“There’s no question in my mind that Pedro hit him on purpose,” said Yankee manager Joe Torre. “He was probably frustrated with the fact that we hit some balls hard . . . I didn’t care for that.”

The next batter, Alfonso Soriano, grounded into a double play. Garcia slid hard into second baseman Todd Walker and more words were exchanged. Coming out of his own dugout, Yankee catcher Jorge Posada yelled at Martinez and Martinez twice pointed to his own head, then at Posada - a clear threat.


Manny Ramirez led off the bottom of the inning. A 1-and-2 pitch came in high, but hardly inside.

Matthew J. Lee/Globe Staff
Police responded to an incident between Yankees players and bullpen attendants in the ninth inning.

“After looking at it on the video, I don’t think it was that close,” admitted Little.

“The pitch was actually over the plate I think,” said Clemens.”

Ramirez responded by cursing at Clemens and walking toward him with his bat in his hands. Clemens cursed back. As both benches and bullpens emptied, Zimmer tore across the field ready to pounce on Pedro. Remember that Zimmer almost lost his life when a pitch hit him in the head a half-century ago. The Sox ace shed the portly coach easily, stepping back and tossing Zimm to the ground.

“I’m angry, but I was more concerned about Zimmer’s health,” said Torre. “Zimm was very upset . . . Zimm is fiery. These people here in Boston know that.”


After order was restored, Ramirez struck out. From his heels. Zimm watched from the bench with a Band-Aid on the bridge of his nose. After the game, Zimmer left Fenway on a stretcher and was transported to Beth Israel Deaconess Medical Center via ambulance.

“I think we’ve upgraded it from a battle to a war.”

Grady Little 

Clemens got more revenge in the sixth when the Yankees put two men on with nobody out. The 41-year-old Rocket, possibly pitching the final game of his 20-year career, struck out Nomar Garciaparra on three pitches and got Ramirez to ground into a double play. It was Clemens’s final pitch of the night.

“It was a courageous six innings to pitch,” said Torre. “The emotion of the whole thing really drained him.”
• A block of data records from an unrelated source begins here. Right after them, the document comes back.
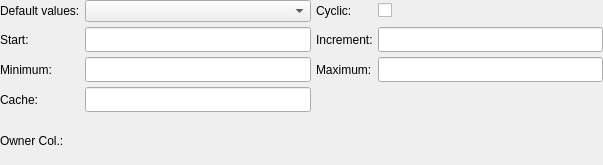
Old version of the form libs/libgui/ui/dbobjects/sequencewidget.ui in the repository maniac787/pgmodeler.
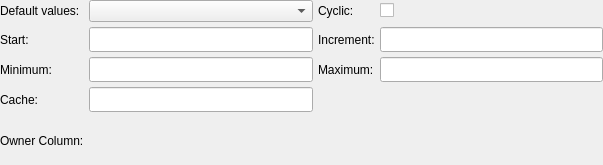
New version of the form.

Commit message: Improve semantic clarity in internationalization strings on generalconfigwidget.ui

Patch:
```diff
--- a/libs/libgui/ui/dbobjects/sequencewidget.ui
+++ b/libs/libgui/ui/dbobjects/sequencewidget.ui
@@ -227,7 +227,7 @@
    <item row="4" column="0">
     <widget class="QLabel" name="owner_col_lbl">
      <property name="text">
-      <string>Owner Col.:</string>
+      <string>Owner Column:</string>
      </property>
     </widget>
    </item>
```
The commit also changes 2 other files.
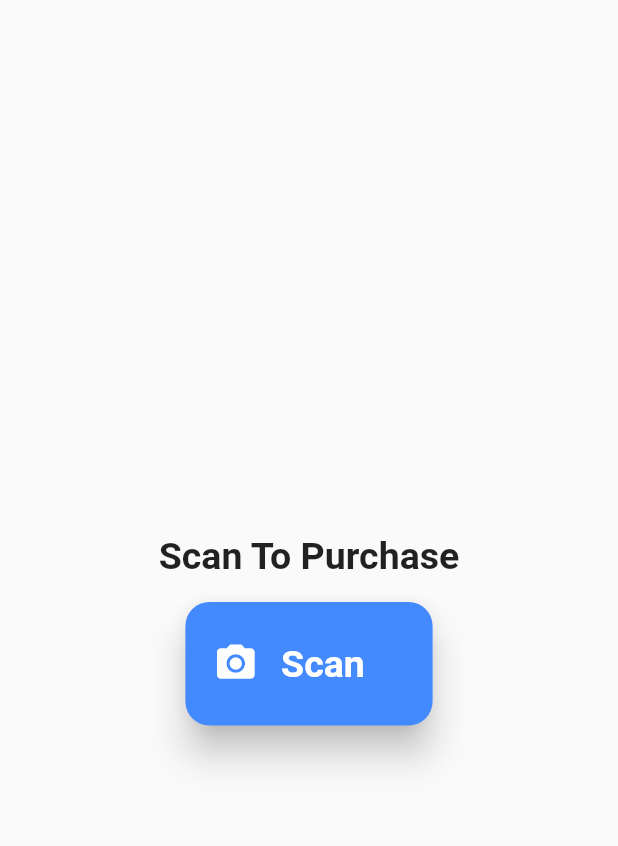
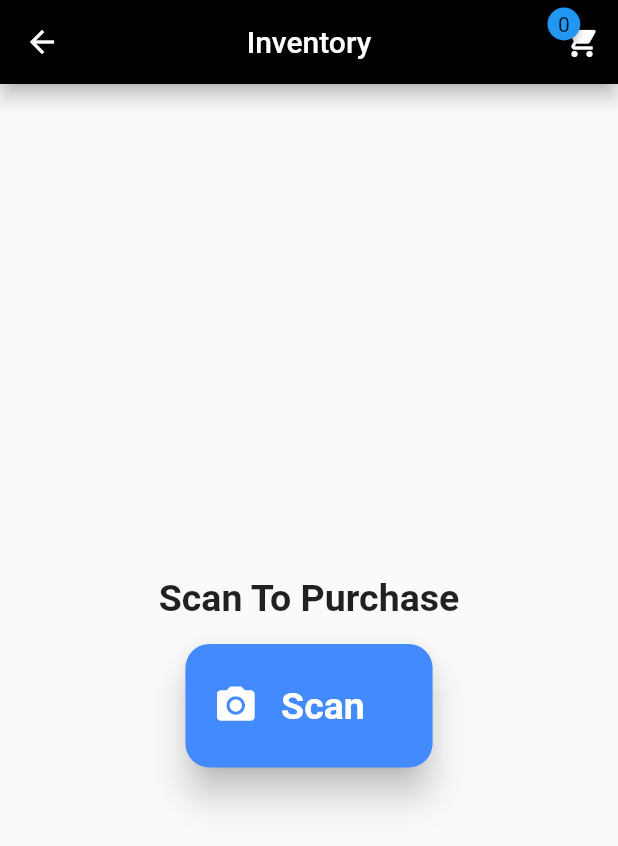
Before and after one commit to umangraval/Smart-Checkout-App, a Flutter app: the ScannerPage screen opened directly, on a phone screen of 412 x 824 dp. Shown: the top 846 px of the screen. Run offline on Flutter 3.47's test engine with Material 2 defaults, Android fonts, the phone set to English and light mode, and no system bars; drawn by our look-alikes of badges; our stand-ins replace animated_text_kit, curved_navigation_bar, material_design_icons_flutter, shared_preferences, tuple; missing offline and left inert: barcode_scan, encrypt, eventify; accounts and stored records are empty; network calls fail.

Commit message:
Completed Cart

```diff
--- a/lib/main.dart
+++ b/lib/main.dart
@@ -11,6 +11,8 @@ import 'package:shared_preferences/shared_preferences.dart';
   4. Payment Ready
   5. Profile Page Only need to get data
   6. All Transactions Only Need to Get Data
+  7. Update total on deletion of items in cart page
+  8. Empty Cart After Payment Completes
  */
 void main() {
   runApp(MyApp());
--- a/lib/screens/scanner_page.dart
+++ b/lib/screens/scanner_page.dart
@@ -1,5 +1,6 @@
 import 'dart:convert';
 
+import 'package:badges/badges.dart';
 import 'package:flutter/material.dart';
 import 'package:barcode_scan/barcode_scan.dart';
 import 'package:flutter/services.dart';
@@ -27,6 +28,8 @@ class _ScannerPageState extends State<ScannerPage> {
   CartItems cartItems = new CartItems();
   var token;
   CartScreen cartScreen = new CartScreen();
+  int cartValue;
+
   @override
   void didChangeDependencies() async {
     SharedPreferences sharedPreferences = await SharedPreferences.getInstance();
@@ -160,6 +163,9 @@ class _ScannerPageState extends State<ScannerPage> {
                       onPressed: () {
 //                        productDetails.cartItems.add(productDetails);
                         CartItems.cart.add(productDetails);
+                        setState(() {
+                          cartValue = CartItems.cart.length;
+                        });
                         print("Added->  ${CartItems.cart[0].name}");
                         scanResult = null;
                         Navigator.of(context).pop();
@@ -201,7 +207,29 @@ class _ScannerPageState extends State<ScannerPage> {
 
   @override
   build(BuildContext context) {
+    cartValue = cartValue = CartItems.cart == null ? 0 : CartItems.cart.length;
     return Scaffold(
+        appBar: AppBar(
+          title: Text('Inventory'),
+          centerTitle: true,
+          elevation: 5.0,
+          actions: [
+            Badge(
+              badgeContent: Text('$cartValue'),
+              toAnimate: true,
+              position: BadgePosition.bottomLeft(bottom: 25,left: 1),
+              shape: BadgeShape.circle,
+              padding: EdgeInsets.all(7.0),
+              badgeColor: Colors.blue,
+              child: IconButton(
+//            icon: Icon(Icons.exit_to_app),
+                icon: Icon(Icons.shopping_cart),
+
+                onPressed:() => Navigator.of(context).pushReplacement(MaterialPageRoute(builder: (BuildContext context) => CartScreen())),
+              ),
+            ),
+          ],
+        ),
         body: Column(
       mainAxisAlignment: MainAxisAlignment.center,
       children: [
```
Also changed, not shown: lib/screens/cart_screen.dart (+15 -2 lines), lib/screens/profile_page.dart (+27 -0 lines), lib/screens/qr_scanner.dart (+0 -22 lines), lib/screens/transaction_page.dart (+26 -1 lines).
Martinez didn’t give up anything after the fourth-inning fracas, but the damage was done. Good as he is, the Yankees appear to be in his head. As a Red Sox, Pedro is 8-9 against the Bronx Bombers. Martinez and Clemens are lined up to meet again if this goes seven, and you know it will.

The late innings generated little scoring, but more chaos.

Jose Contreras, whom the Yankees signed last winter when they outbid the Red Sox (prompting Larry Lucchino’s infamous “Evil Empire” remark) came into the game in the seventh and shut down the Red Sox just as he did in New York.

Veteran closer Mariano Rivera, a man with four championship rings, came on to start the eighth and got the Red Sox, 1-2-3.

Before the Sox came to the plate in the ninth, while the Rally Karaoke Guy was doing his thing on the big board in center field, there was a fight in the Yankee bullpen involving, among others, right fielder Garcia, reliever Jeff Nelson, and veteran Red Sox ground crew member Paul Williams. Posada - who was in the middle of things all night - raced 380 feet to the wall to offer assistance. When it was over, Garcia had a cut on his left hand and was replaced by Juan Rivera. Williams was led out of the pen by police.

Baseball executive vice president of baseball operations Sandy Alderson said he thought the umpires did a good job, but did not rule out the possibilty of fines or suspensions.

After the skirmish, the Sox went down in order again. Six up, six down for Rivera. Fenway was quiet for the first time all night.

A bad night for the Red Sox. And not just because they lost.